(Edit tracking data)
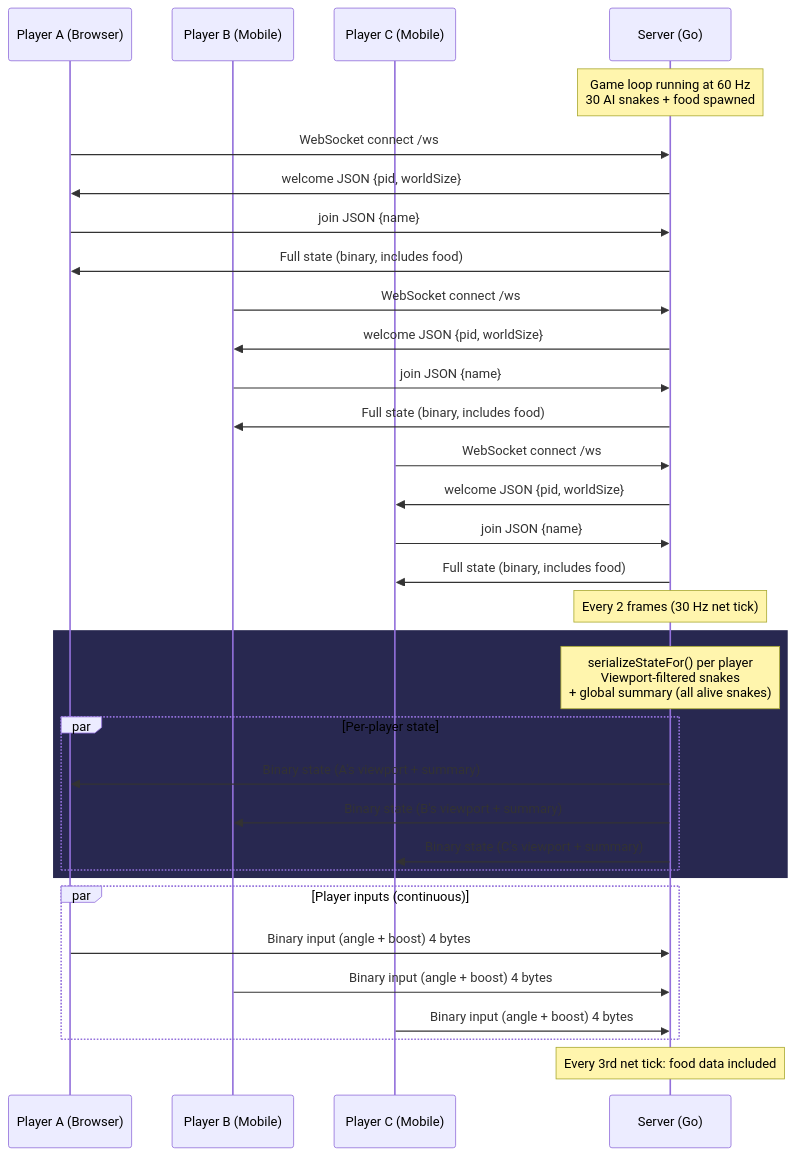
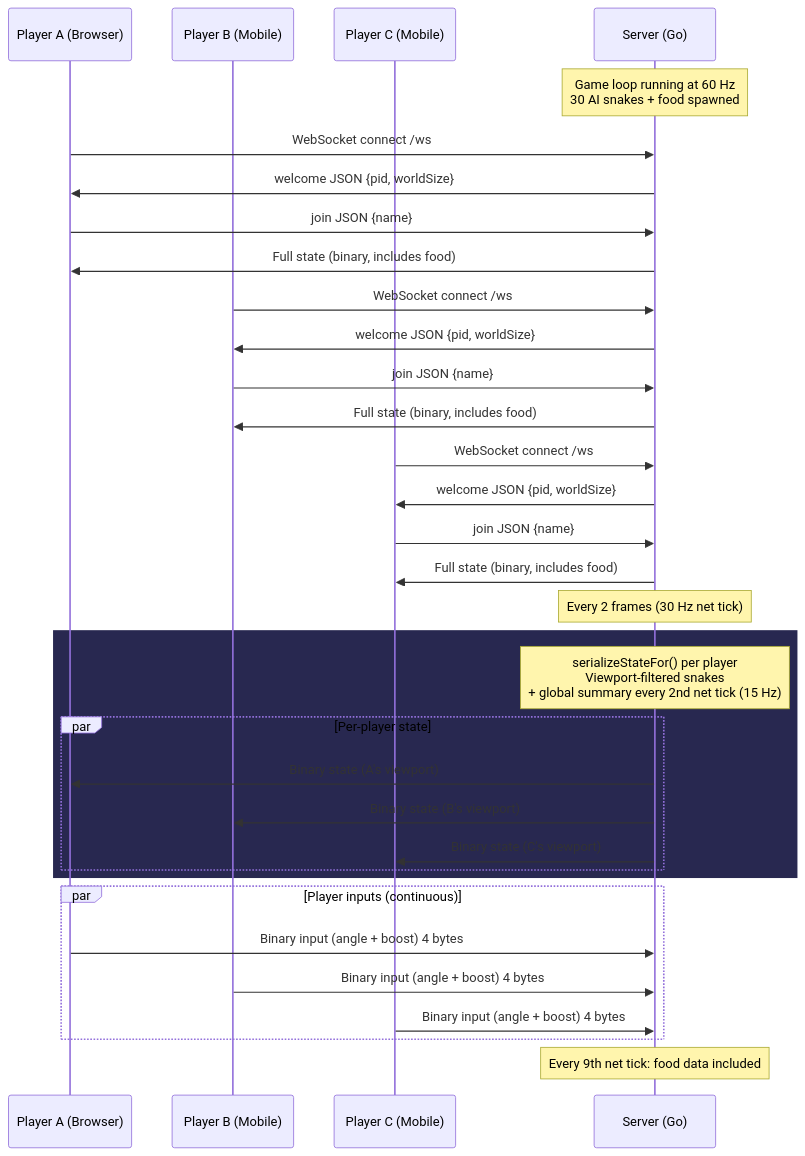
Before and after one commit to rswebdev/schlangen: the first of 2 diagrams in README.md, drawn with Mermaid. The commit also changed other lines of this file, not shown here.

Commit message:
Update README.md to clarify server setup, enhance project structure details, and improve data flow descriptions

````diff
--- a/README.md
+++ b/README.md
@@ -56,43 +55,43 @@
 ```mermaid
 sequenceDiagram
     participant A as Player A (Browser)
     participant B as Player B (Mobile)
     participant C as Player C (Mobile)
     participant S as Server (Go)
 
     Note over S: Game loop running at 60 Hz<br/>30 AI snakes + food spawned
 
     A->>S: WebSocket connect /ws
     S->>A: welcome JSON {pid, worldSize}
     A->>S: join JSON {name}
     S->>A: Full state (binary, includes food)
 
     B->>S: WebSocket connect /ws
     S->>B: welcome JSON {pid, worldSize}
     B->>S: join JSON {name}
     S->>B: Full state (binary, includes food)
 
     C->>S: WebSocket connect /ws
     S->>C: welcome JSON {pid, worldSize}
     C->>S: join JSON {name}
     S->>C: Full state (binary, includes food)
 
     Note over S: Every 2 frames (30 Hz net tick)
 
     rect rgb(40, 40, 80)
-        Note over S: serializeStateFor() per player<br/>Viewport-filtered snakes<br/>+ global summary (all alive snakes)
+        Note over S: serializeStateFor() per player<br/>Viewport-filtered snakes<br/>+ global summary every 2nd net tick (15 Hz)
         par Per-player state
-            S->>A: Binary state (A's viewport + summary)
-            S->>B: Binary state (B's viewport + summary)
-            S->>C: Binary state (C's viewport + summary)
+            S->>A: Binary state (A's viewport)
+            S->>B: Binary state (B's viewport)
+            S->>C: Binary state (C's viewport)
         end
     end
 
     par Player inputs (continuous)
         A->>S: Binary input (angle + boost) 4 bytes
         B->>S: Binary input (angle + boost) 4 bytes
         C->>S: Binary input (angle + boost) 4 bytes
     end
 
-    Note over S: Every 3rd net tick: food data included
+    Note over S: Every 9th net tick: food data included
 ```
````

• INSTRUCTIONS TO FOLLOW: The answer must be a word-for-word copy of all the entries, containing no pictures.

• ANSWER SPACE:
Before and after one commit to rswebdev/schlangen: the first of 2 diagrams in README.md, drawn with Mermaid. The commit also changed other lines of this file, not shown here.

Commit message:
Update README.md to clarify server setup, enhance project structure details, and improve data flow descriptions

````diff
--- a/README.md
+++ b/README.md
@@ -56,43 +55,43 @@
 ```mermaid
 sequenceDiagram
     participant A as Player A (Browser)
     participant B as Player B (Mobile)
     participant C as Player C (Mobile)
     participant S as Server (Go)
 
     Note over S: Game loop running at 60 Hz<br/>30 AI snakes + food spawned
 
     A->>S: WebSocket connect /ws
     S->>A: welcome JSON {pid, worldSize}
     A->>S: join JSON {name}
     S->>A: Full state (binary, includes food)
 
     B->>S: WebSocket connect /ws
     S->>B: welcome JSON {pid, worldSize}
     B->>S: join JSON {name}
     S->>B: Full state (binary, includes food)
 
     C->>S: WebSocket connect /ws
     S->>C: welcome JSON {pid, worldSize}
     C->>S: join JSON {name}
     S->>C: Full state (binary, includes food)
 
     Note over S: Every 2 frames (30 Hz net tick)
 
     rect rgb(40, 40, 80)
-        Note over S: serializeStateFor() per player<br/>Viewport-filtered snakes<br/>+ global summary (all alive snakes)
+        Note over S: serializeStateFor() per player<br/>Viewport-filtered snakes<br/>+ global summary every 2nd net tick (15 Hz)
         par Per-player state
-            S->>A: Binary state (A's viewport + summary)
-            S->>B: Binary state (B's viewport + summary)
-            S->>C: Binary state (C's viewport + summary)
+            S->>A: Binary state (A's viewport)
+            S->>B: Binary state (B's viewport)
+            S->>C: Binary state (C's viewport)
         end
     end
 
     par Player inputs (continuous)
         A->>S: Binary input (angle + boost) 4 bytes
         B->>S: Binary input (angle + boost) 4 bytes
         C->>S: Binary input (angle + boost) 4 bytes
     end
 
-    Note over S: Every 3rd net tick: food data included
+    Note over S: Every 9th net tick: food data included
 ```
````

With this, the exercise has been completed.